When you are reading, be aware:
"Thousand millions of" is old-fashioned and no longer used. It was correct in the 1800s and you will read it in books from that era. (For example, in a speech, Abraham Lincoln used the phrase "two thousand millions of dollars.") Don't use it.
The word "billion" is a cultural and historical puzzle. Sometimes it means a thousand million, 1,000,000,000. Sometimes it means a million million, 1,000,000,000,000. When I was a kid, it meant 1,000,000,000 in the United States and 1,000,000,000,000 in the U.K. Therefore, at that time, the British used the phrase "thousand million."

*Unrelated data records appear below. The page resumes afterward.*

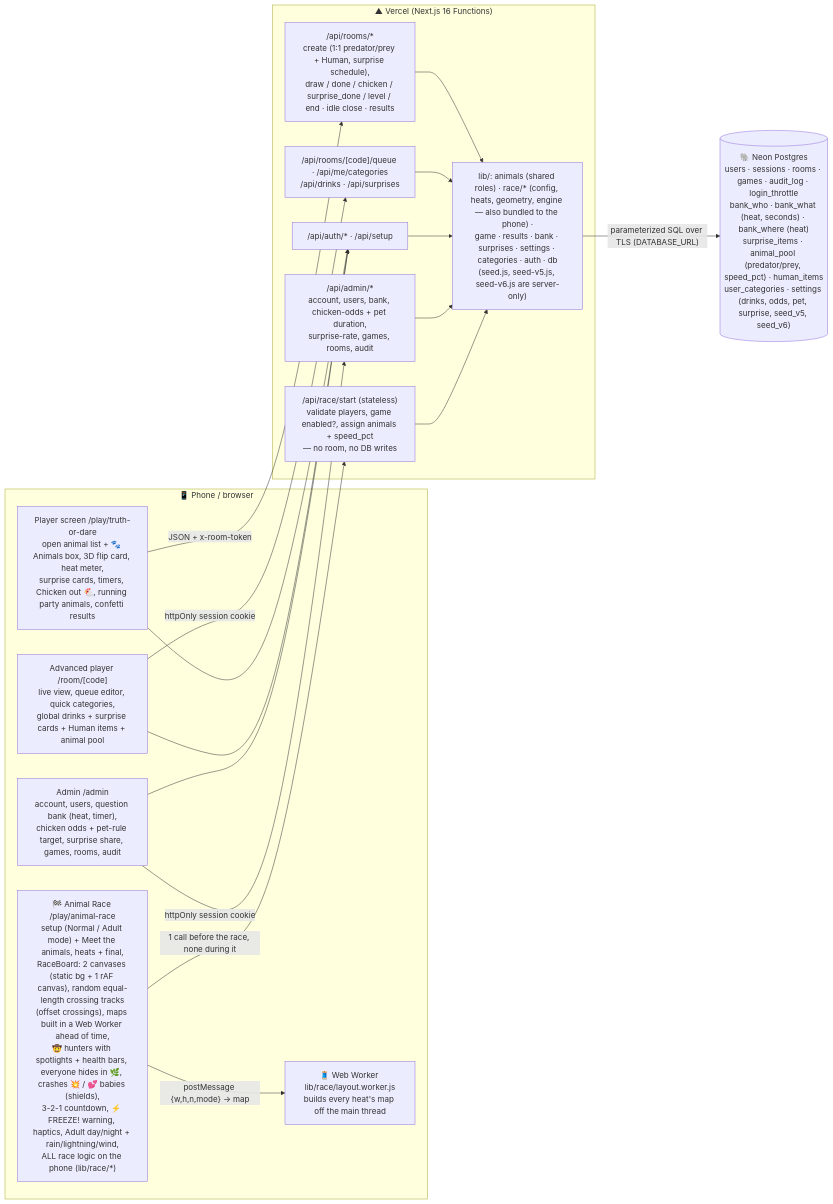
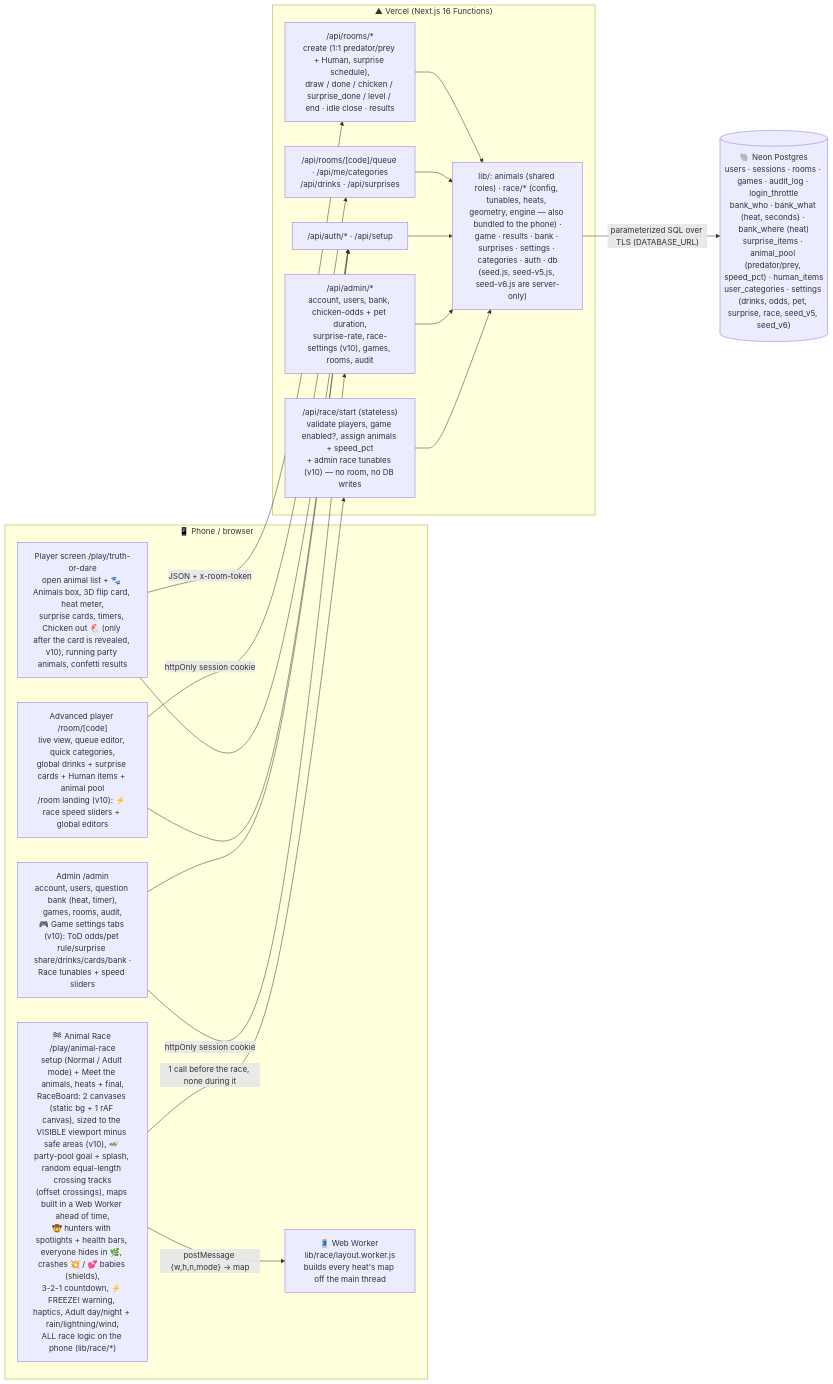
The first of 2 diagrams in ARCHITECTURE.md (chanhinterai-max/party-games), drawn with Mermaid before and after one commit. The commit also changed other lines of this file and 16 other files, not shown here.

Commit message:
v10: Chicken out only after the reveal; race board fits the visible viewport + safe areas (mobile browser bars), tight maps for short screens; 🏊 party-pool goal + splash; ⚡ race speed range sliders (advanced users on /room too); admin 🎮 Game settings tabs + Animal Race tunables (defaults identical)

````diff
--- a/ARCHITECTURE.md
+++ b/ARCHITECTURE.md
@@ -7,27 +7,27 @@
 ```mermaid
 flowchart LR
   subgraph Browser["📱 Phone / browser"]
-    P["Player screen /play/truth-or-dare<br/>open animal list + 🐾 Animals box, 3D flip card, heat meter,<br/>surprise cards, timers, Chicken out 🐔, running party animals, confetti results"]
-    A["Advanced player /room/[code]<br/>live view, queue editor, quick categories,<br/>global drinks + surprise cards + Human items + animal pool"]
-    RC["🏁 Animal Race /play/animal-race<br/>setup (Normal / Adult mode) + Meet the animals, heats + final,<br/>RaceBoard: 2 canvases (static bg + 1 rAF canvas), random equal-length crossing tracks<br/>(offset crossings), maps built in a Web Worker ahead of time,<br/>🤠 hunters with spotlights + health bars, everyone hides in 🌿, crashes 💥 / 💕 babies (shields),<br/>3-2-1 countdown, ⚡ FREEZE! warning, haptics, Adult day/night + rain/lightning/wind,<br/>ALL race logic on the phone (lib/race/*)"]
+    P["Player screen /play/truth-or-dare<br/>open animal list + 🐾 Animals box, 3D flip card, heat meter,<br/>surprise cards, timers, Chicken out 🐔 (only after the card is revealed, v10), running party animals, confetti results"]
+    A["Advanced player /room/[code]<br/>live view, queue editor, quick categories,<br/>global drinks + surprise cards + Human items + animal pool<br/>/room landing (v10): ⚡ race speed sliders + global editors"]
+    RC["🏁 Animal Race /play/animal-race<br/>setup (Normal / Adult mode) + Meet the animals, heats + final,<br/>RaceBoard: 2 canvases (static bg + 1 rAF canvas), sized to the VISIBLE viewport minus safe areas (v10), 🏊 party-pool goal + splash, random equal-length crossing tracks<br/>(offset crossings), maps built in a Web Worker ahead of time,<br/>🤠 hunters with spotlights + health bars, everyone hides in 🌿, crashes 💥 / 💕 babies (shields),<br/>3-2-1 countdown, ⚡ FREEZE! warning, haptics, Adult day/night + rain/lightning/wind,<br/>ALL race logic on the phone (lib/race/*)"]
     WK["🧵 Web Worker lib/race/layout.worker.js<br/>builds every heat's map off the main thread"]
-    D["Admin /admin<br/>account, users, question bank (heat, timer),<br/>chicken odds + pet-rule target, surprise share, games, rooms, audit"]
+    D["Admin /admin<br/>account, users, question bank (heat, timer),<br/>games, rooms, audit,<br/>🎮 Game settings tabs (v10): ToD odds/pet rule/surprise share/drinks/cards/bank ·<br/>Race tunables + speed sliders"]
   end
   subgraph Vercel["▲ Vercel (Next.js 16 Functions)"]
     R1["/api/rooms/*<br/>create (1:1 predator/prey + Human, surprise schedule),<br/>draw / done / chicken / surprise_done / level / end · idle close · results"]
     R2["/api/rooms/[code]/queue · /api/me/categories<br/>/api/drinks · /api/surprises"]
     R3["/api/auth/* · /api/setup"]
-    R5["/api/race/start (stateless)<br/>validate players, game enabled?, assign animals + speed_pct<br/>— no room, no DB writes"]
-    R4["/api/admin/*<br/>account, users, bank, chicken-odds + pet duration,<br/>surprise-rate, games, rooms, audit"]
-    L["lib/: animals (shared roles) · race/* (config, heats, geometry, engine — also bundled to the phone) ·<br/>game · results · bank · surprises · settings · categories · auth · db<br/>(seed.js, seed-v5.js, seed-v6.js are server-only)"]
+    R5["/api/race/start (stateless)<br/>validate players, game enabled?, assign animals + speed_pct<br/>+ admin race tunables (v10) — no room, no DB writes"]
+    R4["/api/admin/*<br/>account, users, bank, chicken-odds + pet duration,<br/>surprise-rate, race-settings (v10), games, rooms, audit"]
+    L["lib/: animals (shared roles) · race/* (config, tunables, heats, geometry, engine — also bundled to the phone) ·<br/>game · results · bank · surprises · settings · categories · auth · db<br/>(seed.js, seed-v5.js, seed-v6.js are server-only)"]
   end
-  DB[("🐘 Neon Postgres<br/>users · sessions · rooms · games · audit_log · login_throttle<br/>bank_who · bank_what (heat, seconds) · bank_where (heat)<br/>surprise_items · animal_pool (predator/prey, speed_pct) · human_items<br/>user_categories · settings (drinks, odds, pet, surprise, seed_v5, seed_v6)")]
+  DB[("🐘 Neon Postgres<br/>users · sessions · rooms · games · audit_log · login_throttle<br/>bank_who · bank_what (heat, seconds) · bank_where (heat)<br/>surprise_items · animal_pool (predator/prey, speed_pct) · human_items<br/>user_categories · settings (drinks, odds, pet, surprise, race, seed_v5, seed_v6)")]
   P -- "JSON + x-room-token" --> R1
   A -- "httpOnly session cookie" --> R2
   D -- "httpOnly session cookie" --> R4
   RC -- "1 call before the race, none during it" --> R5
   RC -- "postMessage {w,h,n,mode} → map" --> WK
   P & A & D --> R3
   R1 & R2 & R3 & R4 & R5 --> L
   L -- "parameterized SQL over TLS (DATABASE_URL)" --> DB
 ```
````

The British have now switched to using "billion" to mean 1,000,000,000.
When you are reading and see the word "billion," be aware that it can mean either of two different numbers. Look for context to be sure you know what the writer means.
You can use "thousand million" and it will be understood. It has the advantage of being unambiguous, particularly if you are writing for a truly international audience. "Billion" is more natural.
If you love this kind of topic (Canadians use "billion" differently depending on whether they are speaking English or French, for example), see the incredibly long Wikipedia article, "Long and short scales," https://en.wikipedia.org/wiki/Long_and_short_scales
for the unbelievably complicated story.